Over the years, social media has evolved into a critical marketing and customer relations tool for businesses. Between audience-targeted ads and personal engagement, social media can be unparalleled in bringing organizations closer to their customers and clients.
What about the Risks?
In this post, we’ll address some of the most common risks that businesses can encounter with their social media profiles.
1. Human Error
Whether it’s an accidental tweet, falling for a phishing link, or coming off rude to a customer, employee conduct on these social platforms can pose a significant risk to an organization’s reputation.
This also extends to situations concerning the individual, especially as it relates to personal accounts of an organization’s employees, where they may talk about work-related information that could lead to things like reputation damage or privacy violations.

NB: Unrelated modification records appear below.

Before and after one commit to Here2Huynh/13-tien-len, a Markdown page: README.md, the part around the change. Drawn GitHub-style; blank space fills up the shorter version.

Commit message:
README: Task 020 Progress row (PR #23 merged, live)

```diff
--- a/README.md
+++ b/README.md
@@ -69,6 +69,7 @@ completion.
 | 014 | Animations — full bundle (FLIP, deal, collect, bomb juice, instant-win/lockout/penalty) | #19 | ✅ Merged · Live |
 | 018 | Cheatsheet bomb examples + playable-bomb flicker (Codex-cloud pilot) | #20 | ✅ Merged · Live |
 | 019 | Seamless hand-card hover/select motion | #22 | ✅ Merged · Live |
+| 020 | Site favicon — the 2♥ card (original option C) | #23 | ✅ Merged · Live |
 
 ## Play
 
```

2. Inattention & Neglect
Loosely covered under the umbrella of human error is neglect or inattention to a social media profile. If there is nobody in charge of managing your organization’s social profiles, the accounts may be at risk of being infected by a virus – especially if that virus is one that sends spam. It could cost you followers, and otherwise lead into an adverse perception of your company’s brand.

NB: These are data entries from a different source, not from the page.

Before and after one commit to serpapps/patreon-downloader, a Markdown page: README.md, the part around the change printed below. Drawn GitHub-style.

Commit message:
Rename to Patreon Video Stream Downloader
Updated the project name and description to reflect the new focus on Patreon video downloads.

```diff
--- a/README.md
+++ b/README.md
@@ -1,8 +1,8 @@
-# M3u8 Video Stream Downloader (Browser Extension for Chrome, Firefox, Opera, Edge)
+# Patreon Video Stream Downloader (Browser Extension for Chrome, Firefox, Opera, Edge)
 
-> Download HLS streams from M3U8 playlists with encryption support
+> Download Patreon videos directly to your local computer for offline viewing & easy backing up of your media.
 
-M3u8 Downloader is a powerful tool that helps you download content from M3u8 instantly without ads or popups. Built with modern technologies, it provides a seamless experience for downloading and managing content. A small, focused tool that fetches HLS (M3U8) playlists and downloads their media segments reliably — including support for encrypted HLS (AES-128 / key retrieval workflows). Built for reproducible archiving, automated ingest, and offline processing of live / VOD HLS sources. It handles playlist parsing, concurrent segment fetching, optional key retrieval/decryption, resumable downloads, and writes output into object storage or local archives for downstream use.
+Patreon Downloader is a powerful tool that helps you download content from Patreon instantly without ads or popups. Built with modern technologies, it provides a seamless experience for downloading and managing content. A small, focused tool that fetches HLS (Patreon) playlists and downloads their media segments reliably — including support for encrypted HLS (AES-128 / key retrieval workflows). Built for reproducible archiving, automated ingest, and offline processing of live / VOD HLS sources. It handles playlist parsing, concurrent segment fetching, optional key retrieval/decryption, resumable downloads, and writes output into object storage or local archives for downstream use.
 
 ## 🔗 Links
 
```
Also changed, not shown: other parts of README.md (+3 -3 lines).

3. Phishing Attempts
Whether it’s a fake Facebook friend or a bot on Twitter, there is always the ever-present risk of falling for phishing scams across different platforms. In this context, ‘phishing’ refers to any kind of fraudulent communication or links intended to trick people into giving up sensitive information.
Related Reading: For some examples of the unique ways phishing attempts shape around the platforms that they use as vehicles, check out our article Hook, Line, and Sinker: Phishing on Social Media.

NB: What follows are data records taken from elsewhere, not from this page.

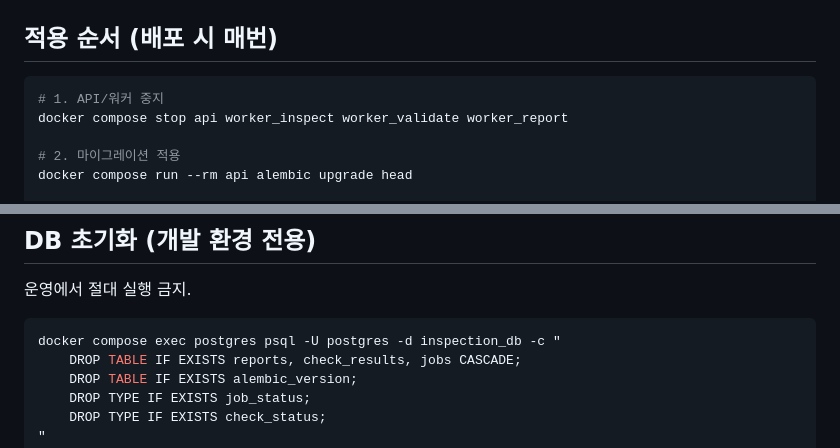
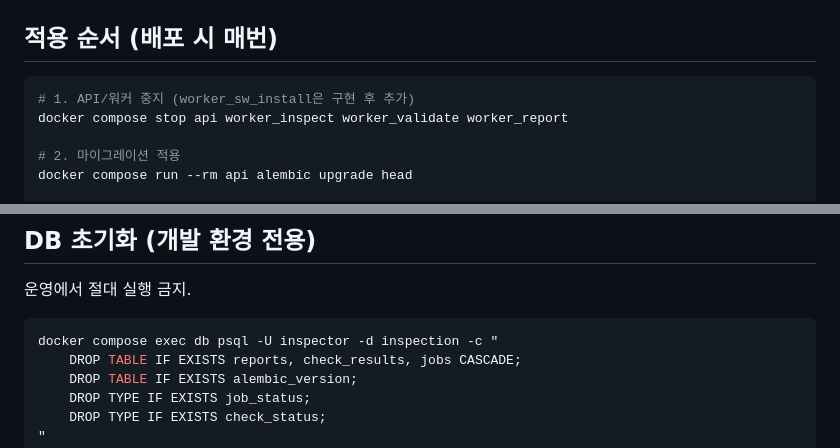
Before and after one commit to DEEPGadget/inspection-system, a Markdown page: .claude/rules/migration.md, 2 parts joined by grey strips. Drawn GitHub-style.

Commit message:
fix(migration): worker_sw_install 제거, DB 접속 정보 수정
P1: 미존재 서비스 worker_sw_install을 stop 명령에서 제거 (주석으로 예고)
P2: DB reset 명령 실제 값으로 수정
    postgres → db, -U postgres → -U inspector, -d inspection_db → -d inspection

Co-Authored-By: Claude Sonnet 4.6 <noreply@anthropic.com>

````diff
--- a/.claude/rules/migration.md
+++ b/.claude/rules/migration.md
@@ -12,7 +12,7 @@
 ## 적용 순서 (배포 시 매번)
 
 ```bash
-# 1. API/워커 중지
+# 1. API/워커 중지 (worker_sw_install은 구현 후 추가)
 docker compose stop api worker_inspect worker_validate worker_report
 
 # 2. 마이그레이션 적용
@@ -134,7 +134,7 @@ docker compose exec api alembic upgrade head
 운영에서 절대 실행 금지.
 
 ```bash
-docker compose exec postgres psql -U postgres -d inspection_db -c "
+docker compose exec db psql -U inspector -d inspection -c "
     DROP TABLE IF EXISTS reports, check_results, jobs CASCADE;
     DROP TABLE IF EXISTS alembic_version;
     DROP TYPE IF EXISTS job_status;
````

4. Brand Impersonators
Following on the heels of phishing scams, another risk that businesses may run into on social media is that of impersonators. Seeking to capitalize on vulnerable clients and customers, some malicious entities may impersonate a well known brand to trick people into clicking bad links or handing over their passwords. Additionally, attackers may purchase website domain names that are either similar to your company’s or negative in context to it.
Related Reading: For a case study on an example of this type of impersonation, feel free to check out our article on the Netflix Phishing Scam.
For questions and comments on this article, please feel free to reach out to us @CentryLTD on Twitter!